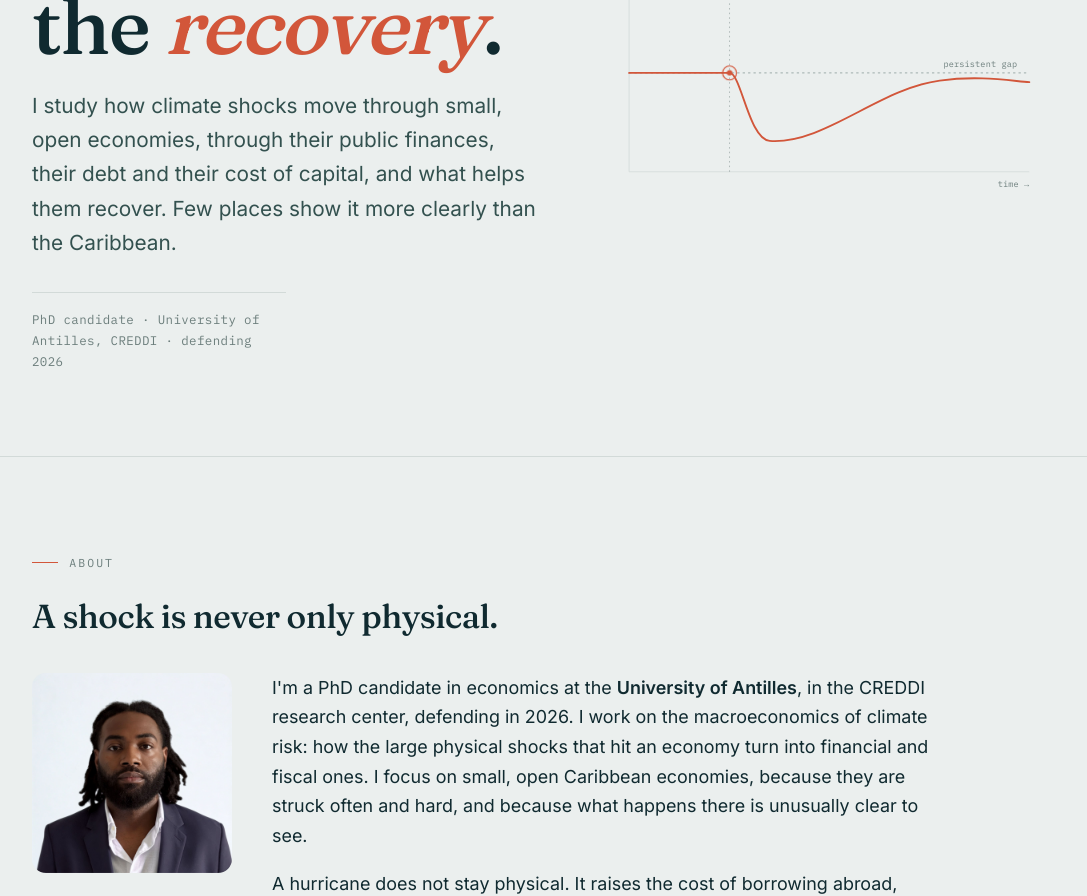
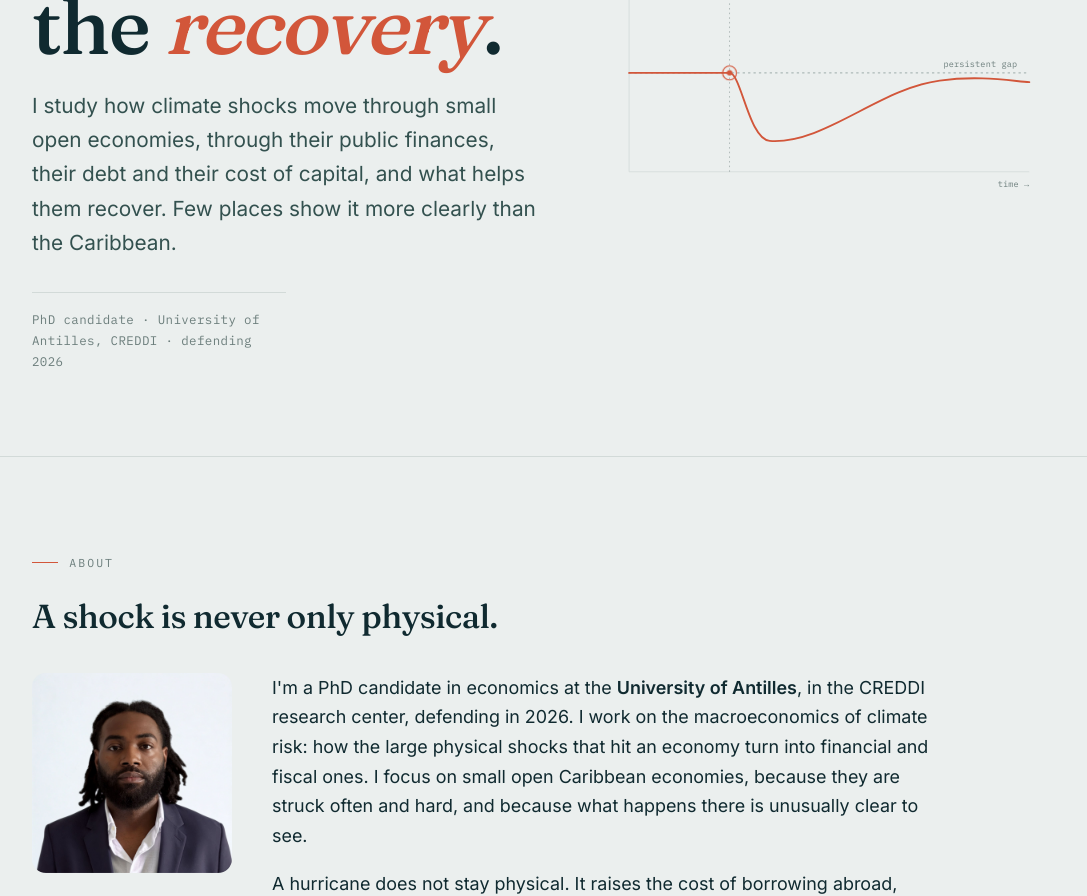
Before and after one commit to carlrippon/carlrippon.github.io, a Jekyll site: the page built from index.html, in a window 1280 px wide and 1400 px high. Shown: the part 386-1282 px from the top of the window, without its empty margins (96-1183 px from the left). Built offline with Jekyll 4.4.1, drawn with Linux system fonts in a browser that asks for light colours.

Commit message:
Add files via upload

```diff
--- a/cv.html
+++ b/cv.html
@@ -10,7 +10,7 @@
       <div>
         <p class="eyebrow">Curriculum vitae</p>
         <h1 class="sec-head" style="margin:.2rem 0 .5rem;">Carl Rippon</h1>
-        <p class="cv-lede">PhD candidate in economics at the University of Antilles (CREDDI), working on the macroeconomics of climate risk in small, open economies, with a focus on the Caribbean.</p>
+        <p class="cv-lede">PhD candidate in economics at the University of Antilles (CREDDI), working on the macroeconomics of climate risk in small open economies, with a focus on the Caribbean.</p>
         <a class="dl-btn" href="/cv.pdf" download><span>↓</span> Download full CV (PDF)</a>
       </div>
     </div>
--- a/index.html
+++ b/index.html
@@ -7,15 +7,15 @@
 <meta name="viewport" content="width=device-width, initial-scale=1.0">
 <script>(function(){try{var t=localStorage.getItem("theme");if(!t){t=window.matchMedia&&window.matchMedia("(prefers-color-scheme: dark)").matches?"dark":"light";}document.documentElement.setAttribute("data-theme",t);}catch(e){}})();</script>
 <title>Carl Rippon — Economist</title>
-<meta name="description" content="Carl Rippon, PhD candidate in economics at the University of Antilles (CREDDI). The economics of disasters in small, open island economies of the Caribbean.">
+<meta name="description" content="Carl Rippon, PhD candidate in economics at the University of Antilles (CREDDI). The macroeconomics of climate risk in small open economies, with a focus on the Caribbean.">
 <meta property="og:type" content="website">
 <meta property="og:title" content="Carl Rippon">
-<meta property="og:description" content="The economics of disasters in small, open island economies of the Caribbean.">
+<meta property="og:description" content="The macroeconomics of climate risk in small open economies, with a focus on the Caribbean.">
 <meta property="og:image" content="https://carlrippon.github.io/assets/images/social-card-en.png">
 <meta property="og:url" content="https://carlrippon.github.io/">
 <meta name="twitter:card" content="summary_large_image">
 <meta name="twitter:title" content="Carl Rippon">
-<meta name="twitter:description" content="The economics of disasters in small, open island economies of the Caribbean.">
+<meta name="twitter:description" content="The macroeconomics of climate risk in small open economies, with a focus on the Caribbean.">
 <meta name="twitter:image" content="https://carlrippon.github.io/assets/images/social-card-en.png">
 <link rel="preconnect" href="https://fonts.googleapis.com">
 <link rel="preconnect" href="https://fonts.gstatic.com" crossorigin>
@@ -254,7 +254,7 @@
       <div>
         <p class="eyebrow">Macroeconomics of climate risk</p>
         <h1>Reading the shock, and the <em>recovery</em>.</h1>
-        <p class="lede">I study how climate shocks move through small, open economies, through their public finances, their debt and their cost of capital, and what helps them recover. Few places show it more clearly than the Caribbean.</p>
+        <p class="lede">I study how climate shocks move through small open economies, through their public finances, their debt and their cost of capital, and what helps them recover. Few places show it more clearly than the Caribbean.</p>
         <p class="status">PhD candidate · University of Antilles, CREDDI · defending 2026</p>
       </div>
       <div class="hero-art">
@@ -289,7 +289,7 @@
       <div class="about-grid">
         <img class="about-photo" src="/assets/images/carl-rippon.jpg" alt="Carl Rippon" width="200" height="200">
         <div class="about-body">
-          <p>I'm a PhD candidate in economics at the <strong>University of Antilles</strong>, in the CREDDI research center, defending in 2026. I work on the macroeconomics of climate risk: how the large physical shocks that hit an economy turn into financial and fiscal ones. I focus on small, open Caribbean economies, because they are struck often and hard, and because what happens there is unusually clear to see.</p>
+          <p>I'm a PhD candidate in economics at the <strong>University of Antilles</strong>, in the CREDDI research center, defending in 2026. I work on the macroeconomics of climate risk: how the large physical shocks that hit an economy turn into financial and fiscal ones. I focus on small open Caribbean economies, because they are struck often and hard, and because what happens there is unusually clear to see.</p>
           <p>A hurricane does not stay physical. It raises the cost of borrowing abroad, strains public budgets and sovereign debt, and reshapes what households and governments decide to spend, tax and insure. I study these channels with structural macroeconomic models and applied empirical work, from how a single shock transmits across very different islands, to what fast disaster insurance is really worth to a government, to how global disruptions and local taxes pass through to the price of everyday goods.</p>
           <p>I care about what the results mean in practice: where reconstruction effort pays off, how price and insurance schemes are designed, and how the cost of a shock can be shared rather than borne alone. And I try to explain all of it plainly, because the people it concerns most, in the Caribbean and beyond, should not need a doctorate to follow the argument. The work speaks both to macroeconomists and to the institutions that finance and insure climate risk.</p>
         </div>
```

────────────────────────────────────────

WORK REQUEST: Nothing beyond a number is expected: count the lines of the material that hold the string "html".

RESULT: 5